Hybrid cloud

A is the integration of a private cloud with a public cloud. At its most developed, the hybrid cloud involves creating parallel environments in which applications can move easily between private and public clouds. In other instances, databases may stay in the customer data center and integrate with public cloud applications—or virtualized data center workloads may be replicated to the cloud during times of peak demand. The types of integrations between private and public cloud vary widely, but they must be extensive to earn a hybrid cloud designation.

Public APIs (application programming interfaces)

Just as SaaS delivers applications to users over the internet, public offer developers application functionality that can be accessed programmatically. For example, in building web applications, developers often tap into Google Maps’s API to provide driving directions; to integrate with social media, developers may call upon APIs maintained by Twitter, Facebook, or LinkedIn. has built a successful business dedicated to delivering telephony and messaging services via public APIs. Ultimately, any business can provision its own public APIs to enable customers to consume data or access application functionality.

, although the major public clouds have proven themselves much less susceptible to attack than the average enterprise data center.

Of greater concern is the integration of security policy and identity management between customers and public cloud providers. In addition, government regulation may forbid customers from allowing sensitive data off premises. Other concerns include the risk of outages and the long-term operational costs of public cloud services.

Multicloud management

The bar to qualify as a adopter is low: A customer just needs to use more than one public cloud service.
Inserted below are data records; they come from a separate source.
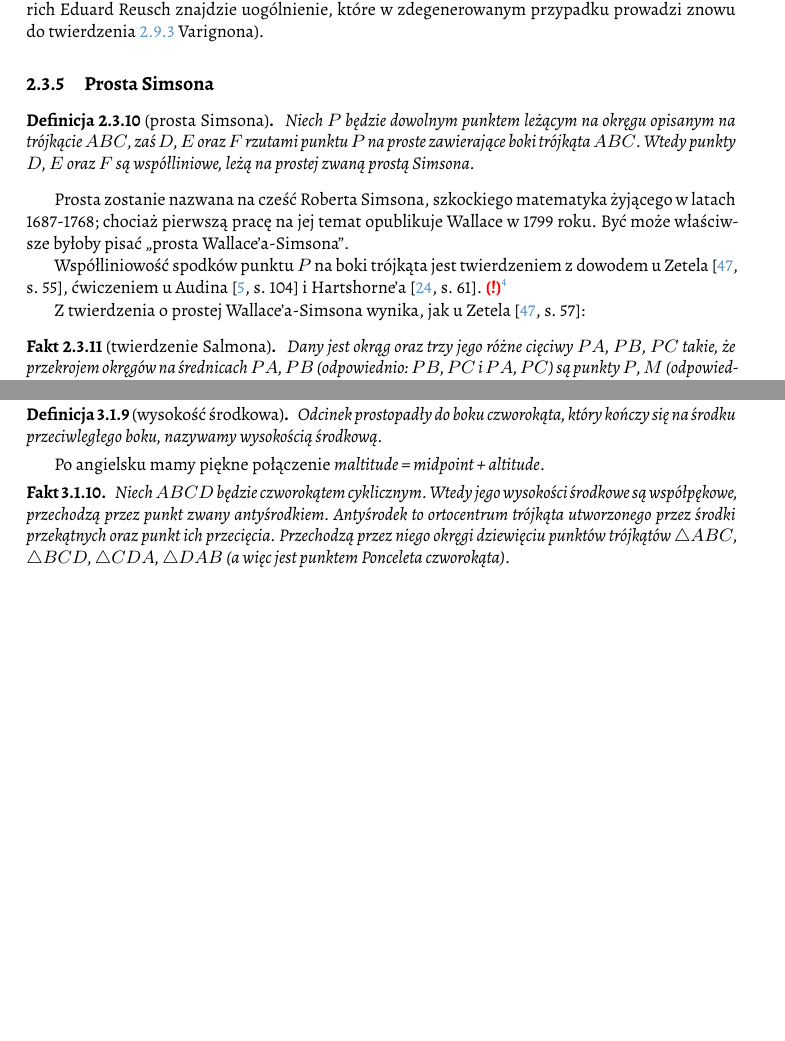
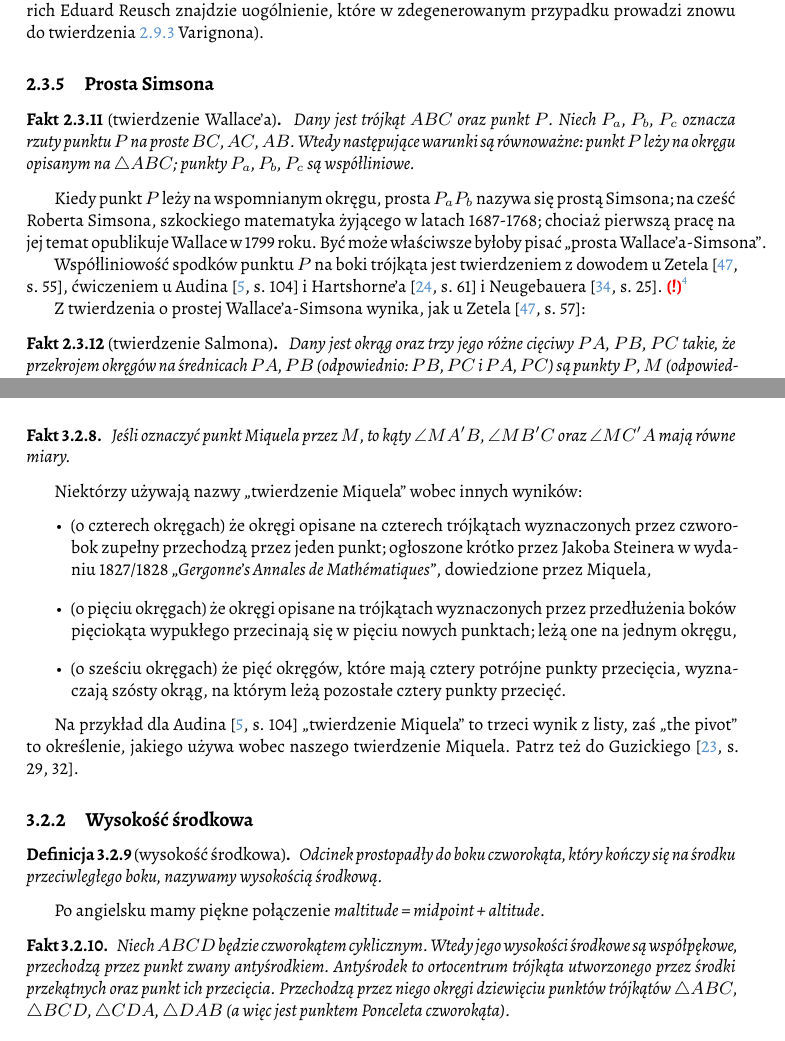
Before and after one commit to fechmistrz/almawaukh-geometry, a LaTeX document (src/geo-textbook.tex, which reads src/triangle-circle/quadrangle-in-ex.tex, src/triangle-circle/quadrangle.tex, src/triangle/simson.tex): two parts of pages 26 and 36 of 106 before the commit and two parts of pages 26 and 38 of 106 after it, joined at a grey line, cut so that both start at the same text, the shorter picture padded with empty space. Compiled offline with XeLaTeX.

Commit message:
Neugebauer .. 31

```diff
--- a/src/triangle-circle/quadrangle-in-ex.tex
+++ b/src/triangle-circle/quadrangle-in-ex.tex
@@ -72,0 +85,29 @@ Patrz też \cite[s. 11]{komisarczyk_2024}.
+\begin{proposition}
+	Jeśli oznaczyć punkt Miquela przez $M$, to kąty $\angle MA'B$, $\angle MB'C$ oraz $\angle MC'A$ mają równe miary.
+\end{proposition}
+
+Niektórzy używają nazwy ,,twierdzenie Miquela'' wobec innych wyników:
+\begin{itemize}
+	\item (o czterech okręgach) że okręgi opisane na czterech trójkątach wyznaczonych przez czworobok zupełny przechodzą przez jeden punkt; ogłoszone krótko przez Jakoba Steinera w wydaniu 1827/1828 \emph{,,Gergonne's Annales de Mathématiques''}, dowiedzione przez Miquela,
+	\item (o pięciu okręgach) że okręgi opisane na trójkątach wyznaczonych przez przedłużenia boków pięciokąta wypukłego przecinają się w pięciu nowych punktach; leżą one na jednym okręgu, % converse: https://en.wikipedia.org/wiki/Five_circles_theorem
+	\item (o sześciu okręgach) że pięć okręgów, które mają cztery potrójne punkty przecięcia, wyznaczają szósty okrąg, na którym leżą pozostałe cztery punkty przecięć.
+\end{itemize}
+
+Na przykład dla Audina \cite[s. 104]{audin_2003} ,,twierdzenie Miquela'' to trzeci wynik z listy, zaś ,,the pivot'' to określenie, jakiego używa wobec naszego twierdzenie Miquela.
+Patrz też do Guzickiego \cite[s. 29, 32]{guzicki_2021}.
+\index{punkt!Miquela}%
+
+\subsection{Wysokość środkowa}
+\begin{definition}[wysokość środkowa]
+	Odcinek prostopadły do boku czworokąta, który kończy się na środku przeciwległego boku, nazywamy wysokością środkową.
+\end{definition}
+
+Po angielsku mamy piękne połączenie \emph{maltitude = midpoint + altitude}.
+
+\begin{proposition} % https://en.wikipedia.org/wiki/Cyclic_quadrilateral#Anticenter_and_collinearities
+	Niech $ABCD$ będzie czworokątem cyklicznym.
+	Wtedy jego wysokości środkowe są współpękowe, przechodzą przez punkt zwany antyśrodkiem.
+\index{antyśrodek}%
+	Antyśrodek to ortocentrum trójkąta utworzonego przez środki przekątnych oraz punkt ich przecięcia.
+	Przechodzą przez niego okręgi dziewięciu punktów trójkątów $\triangle ABC$, $\triangle BCD$, $\triangle CDA$, $\triangle DAB$ (a więc jest punktem Ponceleta czworokąta).
+\end{proposition}
--- a/src/triangle-circle/quadrangle.tex
+++ b/src/triangle-circle/quadrangle.tex
@@ -25,21 +25,6 @@ z równością, kiedy wszystkie cztery kąty są proste.
 %%% POLE
 % https://www.ime.usp.br/~toscano/disc/2022/GreenbergGeometry.pdf ps. 34
 
-
-\begin{definition}[wysokość środkowa]
-	Odcinek prostopadły do boku czworokąta, który kończy się na środku przeciwległego boku, nazywamy wysokością środkową.
-\end{definition}
-
-Po angielsku mamy piękne połączenie \emph{maltitude = midpoint + altitude}.
-
-\begin{proposition} % https://en.wikipedia.org/wiki/Cyclic_quadrilateral#Anticenter_and_collinearities
-	Niech $ABCD$ będzie czworokątem cyklicznym.
-	Wtedy jego wysokości środkowe są współpękowe, przechodzą przez punkt zwany antyśrodkiem.
-\index{antyśrodek}%
-	Antyśrodek to ortocentrum trójkąta utworzonego przez środki przekątnych oraz punkt ich przecięcia.
-	Przechodzą przez niego okręgi dziewięciu punktów trójkątów $\triangle ABC$, $\triangle BCD$, $\triangle CDA$, $\triangle DAB$ (a więc jest punktem Ponceleta czworokąta).
-\end{proposition}
-
 \section{Opisane i wpisane}
 \input{triangle-circle/quadrangle-in-ex}
 
--- a/src/triangle/simson.tex
+++ b/src/triangle/simson.tex
@@ -1,14 +1,20 @@
 
-\begin{definition}[prosta Simsona]
-\index{prosta!Wallace'a-Simsona}%
-	Niech $P$ będzie dowolnym punktem leżącym na okręgu opisanym na trójkącie $ABC$, zaś $D$, $E$ oraz $F$ rzutami punktu $P$ na proste zawierające boki trójkąta $ABC$.
-	Wtedy punkty $D$, $E$ oraz $F$ są współliniowe, leżą na prostej zwaną prostą Simsona.
-\end{definition}
+% \begin{definition}[prosta Simsona]
+% \index{prosta!Wallace'a-Simsona}%
+% 	Niech $P$ będzie dowolnym punktem leżącym na okręgu opisanym na trójkącie $ABC$, zaś $D$, $E$ oraz $F$ rzutami punktu $P$ na proste zawierające boki trójkąta $ABC$.
+	% Wtedy punkty $D$, $E$ oraz $F$ są współliniowe, leżą na prostej zwaną prostą Simsona.
+% \end{definition}
 
-Prosta zostanie nazwana na cześć Roberta Simsona, szkockiego matematyka żyjącego w latach 1687-1768; chociaż pierwszą pracę na jej temat opublikuje Wallace w 1799 roku.
+\begin{proposition}[twierdzenie Wallace'a]
+	Dany jest trójkąt $ABC$ oraz punkt $P$.
+	Niech $P_a$, $P_b$, $P_c$ oznacza rzuty punktu $P$ na proste $BC$, $AC$, $AB$.
+	Wtedy następujące warunki są równoważne: punkt $P$ leży na okręgu opisanym na $\triangle ABC$; punkty $P_a$, $P_b$, $P_c$ są współliniowe.
+\end{proposition}
+
+Kiedy punkt $P$ leży na wspomnianym okręgu, prosta $P_aP_b$ nazywa się prostą Simsona; na cześć Roberta Simsona, szkockiego matematyka żyjącego w latach 1687-1768; chociaż pierwszą pracę na jej temat opublikuje Wallace w 1799 roku.
 Być może właściwsze byłoby pisać ,,prosta Wallace'a-Simsona''.
 
-Współliniowość spodków punktu $P$ na boki trójkąta jest twierdzeniem z dowodem u Zetela \cite[s. 55]{zetel_2020}, ćwiczeniem u Audina \cite[s. 104]{audin_2003} i Hartshorne'a \cite[s. 61]{hartshorne2000}.
+Współliniowość spodków punktu $P$ na boki trójkąta jest twierdzeniem z dowodem u Zetela \cite[s. 55]{zetel_2020}, ćwiczeniem u Audina \cite[s. 104]{audin_2003} i Hartshorne'a \cite[s. 61]{hartshorne2000} i Neugebauera \cite[s. 25]{neugebauer_2018}.
 % TODO: https://en.wikipedia.org/wiki/Simson_line
 \todofoot{HARTSHORNE PRZECHODZI DO PUNKTU MIQUELA}
 
```
Also changed, not shown: src/triangle/points-orthocenter.tex (+7 -0 lines), src/triangle-circle/quadrangle-in-ex.tex (14 more changed lines).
However, depending on the number and variety of cloud services involved, can become quite complex from both a cost optimization and technology perspective.

In some cases, customers subscribe to multiple cloud service simply to avoid dependence on a single provider. A more sophisticated approach is to select public clouds based on the unique services they offer and, in some cases, integrate them. For example, developers might want to use Google’s machine learning service on Google Cloud Platform to build machine-learning-enabled applications, but prefer hosted on the CloudBees platform for continuous integration.

To control costs and reduce management overhead, some customers opt for cloud management platforms (CMPs) and/or cloud service brokers (CSBs), which let you manage multiple clouds as if they were one cloud. The problem is that these solutions tend to limit customers to such common-denominator services as storage and compute, ignoring the panoply of services that make each cloud unique.

Edge computing

You often see edge computing described as an alternative to cloud computing. But it is not. to local devices in a highy distributed system, typically as a layer around a cloud computing core. There is typically a cloud involved to orchestrate all the devices and take in their data, then analyze it or otherwise act on it. 

Benefits of cloud computing

The cloud’s main appeal is to reduce the time to market of applications that need to scale dynamically. Increasingly, however, developers are drawn to the cloud by the abundance of advanced new services that can be incorporated into applications, from machine learning to internet of things (IoT) connectivity.

Although businesses sometimes migrate legacy applications to the cloud to reduce data center resource requirements, the real benefits accrue to new applications that take advantage of cloud services and “cloud native” attributes. The latter include , to enhance application portability, and container management solutions such as that orchestrate container-based services. approaches and solutions can be part of either public or private clouds and help enable highly efficient -style workflows.

Cloud computing, public or private, has become the platform of choice for large applications, particularly customer-facing ones that need to change frequently or scale dynamically. More significantly, the major public clouds now lead the way in enterprise technology development, debuting new advances before they appear anywhere else. Workload by workload, enterprises are opting for the cloud, where an endless parade of exciting new technologies invite innovative use.